In an article titled "What is left of socialism?" now available in an anthology titled My Correct Views on Everything, the philosopher Leszek Kolakowski suggests that Marx was wrong on this matter, and that the middle class was growing. So there's the other side of it for you. The problem with all such generalizations is that they seem to regard all stages of capitalist development as being basically "the same," whereas capitalism is a much more complex creature than can be outlined in a simple debate about whether Marx was wrong or right.
The marxist (and Gramscian) scholar of international political economy, Kees van der Pijl, outlined four "regimes of accumulation," marking stages of capitalist development, in his book Transnational Classes and International Relations. They are:
- an "extensive accumulation" stage, from the Industrial Revolution well into the 19th century,
- an "intensive accumulation" factory stage, characteristic of the United States after the Civil War and before World War I,
- a "progressive accumulation" stage, wherein a significant consumer society was erected (with the help of Keynesian economics) alongside industries in cars, airlines, chemicals, electronics technology, and
- the current "virtual accumulation" stage, in which the hypertrophy of finance capital and neoliberal economics exists alongside the nanotechnology, communications, and biotechnology industries (55-57, 63).
Each stage of capitalist development corresponds to a particular technological development.
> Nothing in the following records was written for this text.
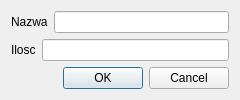
This is dialog.ui in mszlachetka/spis as Qt 5 draws it before an edit. The edited form follows.
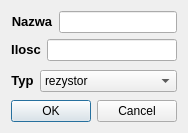
This is the edited form. Icons and pictures are not drawn.

```diff
--- a/dialog.ui
+++ b/dialog.ui
@@ -6,8 +6,8 @@
    <rect>
     <x>0</x>
     <y>0</y>
-    <width>240</width>
-    <height>97</height>
+    <width>183</width>
+    <height>133</height>
    </rect>
   </property>
   <property name="windowTitle">
@@ -19,7 +19,7 @@
      <item>
       <widget class="QLabel" name="label">
        <property name="text">
-        <string>Nazwa</string>
+        <string>&lt;html&gt;&lt;head/&gt;&lt;body&gt;&lt;p align=&quot;center&quot;&gt;&lt;span style=&quot; font-size:10pt; font-weight:600;&quot;&gt;Nazwa&lt;/span&gt;&lt;/p&gt;&lt;/body&gt;&lt;/html&gt;</string>
        </property>
       </widget>
      </item>
@@ -29,20 +29,65 @@
     </layout>
    </item>
    <item row="1" column="0">
-    <layout class="QHBoxLayout" name="horizontalLayout_2">
-     <item>
+    <layout class="QFormLayout" name="formLayout_2">
+     <item row="0" column="0">
       <widget class="QLabel" name="label_2">
        <property name="text">
-        <string>Ilosc</string>
+        <string>&lt;html&gt;&lt;head/&gt;&lt;body&gt;&lt;p align=&quot;center&quot;&gt;&lt;span style=&quot; font-size:10pt; font-weight:600;&quot;&gt;Ilosc&lt;/span&gt;&lt;/p&gt;&lt;/body&gt;&lt;/html&gt;</string>
        </property>
       </widget>
      </item>
-     <item>
+     <item row="0" column="1">
       <widget class="QLineEdit" name="lineEdit_2"/>
      </item>
     </layout>
    </item>
    <item row="2" column="0">
+    <layout class="QFormLayout" name="formLayout">
+     <item row="0" column="0">
+      <widget class="QLabel" name="label_3">
+       <property name="text">
+        <string>&lt;html&gt;&lt;head/&gt;&lt;body&gt;&lt;p align=&quot;center&quot;&gt;&lt;span style=&quot; font-size:10pt; font-weight:600;&quot;&gt;Typ&lt;/span&gt;&lt;/p&gt;&lt;/body&gt;&lt;/html&gt;</string>
+       </property>
+       <property name="buddy">
+        <cstring>comboBox</cstring>
+       </property>
+      </widget>
+     </item>
+     <item row="0" column="1">
+      <widget class="QComboBox" name="comboBox">
+       <item>
+        <property name="text">
+         <string>rezystor</string>
+        </property>
+        <property name="icon">
+         <iconset resource="images/images.qrc">
+          <normaloff>:/images/rezystor.png</normaloff>:/images/rezystor.png</iconset>
+        </property>
+       </item>
+       <item>
+        <property name="text">
+         <string>układ scalony</string>
+        </property>
+        <property name="icon">
+         <iconset resource="images/images.qrc">
+          <normaloff>:/images/scalony.png</normaloff>:/images/scalony.png</iconset>
+        </property>
+       </item>
+       <item>
+        <property name="text">
+         <string>kondensator</string>
+        </property>
+        <property name="icon">
+         <iconset resource="images/images.qrc">
+          <normaloff>:/images/kondesator.png</normaloff>:/images/kondesator.png</iconset>
+        </property>
+       </item>
+      </widget>
+     </item>
+    </layout>
+   </item>
+   <item row="3" column="0">
     <widget class="QDialogButtonBox" name="buttonBox">
      <property name="orientation">
       <enum>Qt::Horizontal</enum>
```
Left out of the diff: 14 changed lines with no effect on the pictures.
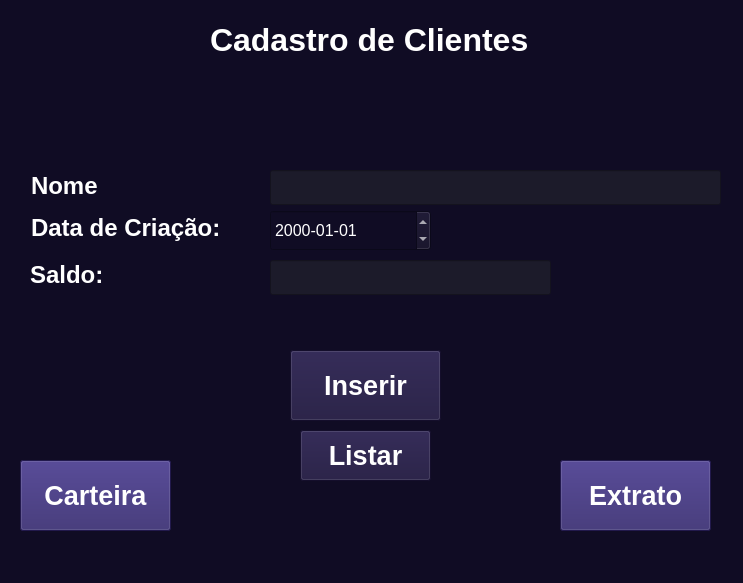
Above: Banco - SOFTEX Teste/formulario.ui from BATzimm/Softex before the change. Below: the same form after it.
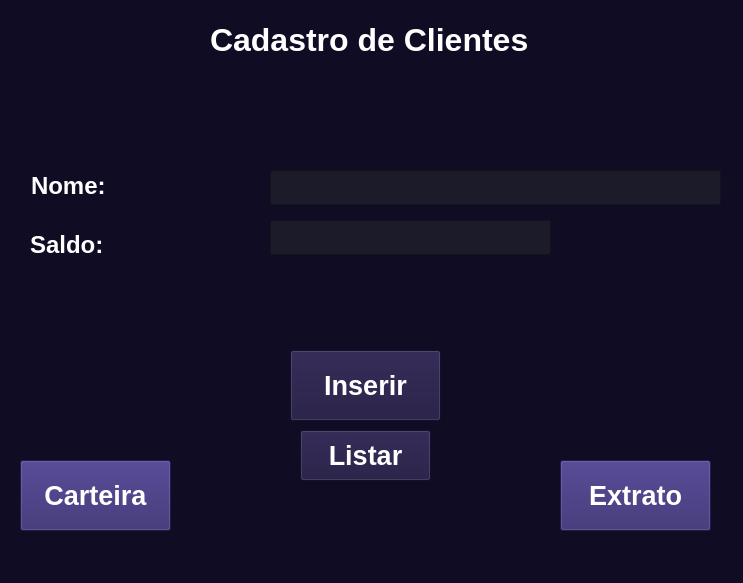
That is the form after the change.

The edit to the form file:
```diff
--- a/Banco - SOFTEX Teste/formulario.ui
+++ b/Banco - SOFTEX Teste/formulario.ui
@@ -63,38 +63,14 @@
 color: rgb(255, 255, 255);</string>
     </property>
     <property name="text">
-     <string>Nome</string>
-    </property>
-   </widget>
-   <widget class="QLabel" name="label_3">
-    <property name="geometry">
-     <rect>
-      <x>31</x>
-      <y>213</y>
-      <width>197</width>
-      <height>29</height>
-     </rect>
-    </property>
-    <property name="font">
-     <font>
-      <pointsize>18</pointsize>
-      <weight>75</weight>
-      <bold>true</bold>
-     </font>
-    </property>
-    <property name="styleSheet">
-     <string notr="true">
-color: rgb(255, 255, 255);</string>
-    </property>
-    <property name="text">
-     <string>Data de Criação:</string>
+     <string>Nome:</string>
     </property>
    </widget>
    <widget class="QLabel" name="label_5">
     <property name="geometry">
      <rect>
       <x>30</x>
-      <y>260</y>
+      <y>230</y>
       <width>75</width>
       <height>29</height>
      </rect>
@@ -137,7 +113,7 @@
     <property name="geometry">
      <rect>
       <x>270</x>
-      <y>260</y>
+      <y>220</y>
       <width>281</width>
       <height>35</height>
      </rect>
@@ -250,27 +226,6 @@
      <string>Carteira</string>
     </property>
    </widget>
-   <widget class="QDateEdit" name="dateEdit">
-    <property name="geometry">
-     <rect>
-      <x>270</x>
-      <y>210</y>
-      <width>161</width>
-      <height>41</height>
-     </rect>
-    </property>
-    <property name="font">
-     <font>
-      <pointsize>12</pointsize>
-     </font>
-    </property>
-    <property name="styleSheet">
-     <string notr="true">color: rgb(255, 255, 255);</string>
-    </property>
-    <property name="displayFormat">
-     <string>yyyy-MM-dd</string>
-    </property>
-   </widget>
   </widget>
   <widget class="QMenuBar" name="menubar">
    <property name="geometry">
```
This is appropriate, as capitalism changes form with technological change.
Returning to our first two authors, we can see that Jacques Attali's prognosis is that
We cannot imagine the barbarism that will happen, but it is obvious that it will. The only way to imagine a solution will be to organise, on a worldwide level, a compromise between the market and democracy.Now, Attali is a capitalist, to be sure. So his pronouncements on "the market" and "democracy" can perhaps be forgiven for their vagueness -- in this stage of capitalist development, government is fast becoming a conduit for the operators of "the market," meaning market ideology as a tool of the transnational capitalist class. (Please read Leslie Sklair's The Transnational Capitalist Class if you don't know what that is.)
But "old Marxism," in the person of Hobsbawm, did not suggest anything any less cryptic. Hobsbawm says:
For instance, the Marxist prediction that a growing proletariat in the industrialised countries would overthrow capitalism didn't work, because the progress of capitalism eventually does without the working class, as it does without the peasantry.It's difficult for me to see in what sense Hobsbawm means that the progress of capitalism eventually does without the working class. The working class is still here, isn't it?
A rigorous and specific historical materialism, on the other hand, would recognize that the stage 4) that van der Pijl recognized, the stage of neoliberalism, is creating conditions that will soon result in catastrophe for world civilization as a whole, through global warming, peak oil, debt crisis, and so on. If we wish to theorize capitalism as it is rather than scratching our heads and wondering why the "socialist" revolution didn't succeed, we must pay a far more careful attention to the material conditions of existence than we have paid so far. The ecological crisis is unprecedented in its historical dimensions because the growth of capitalist exploitation, both of nature and of labor, has reached unprecedented levels. The neoliberal stage of capitalism has thus planted the seeds of its own doom, and those seeds are growing rather quickly. We can afford to be vague about Marx or historical materialism no longer. New theories must therefore arise to confront a new situation.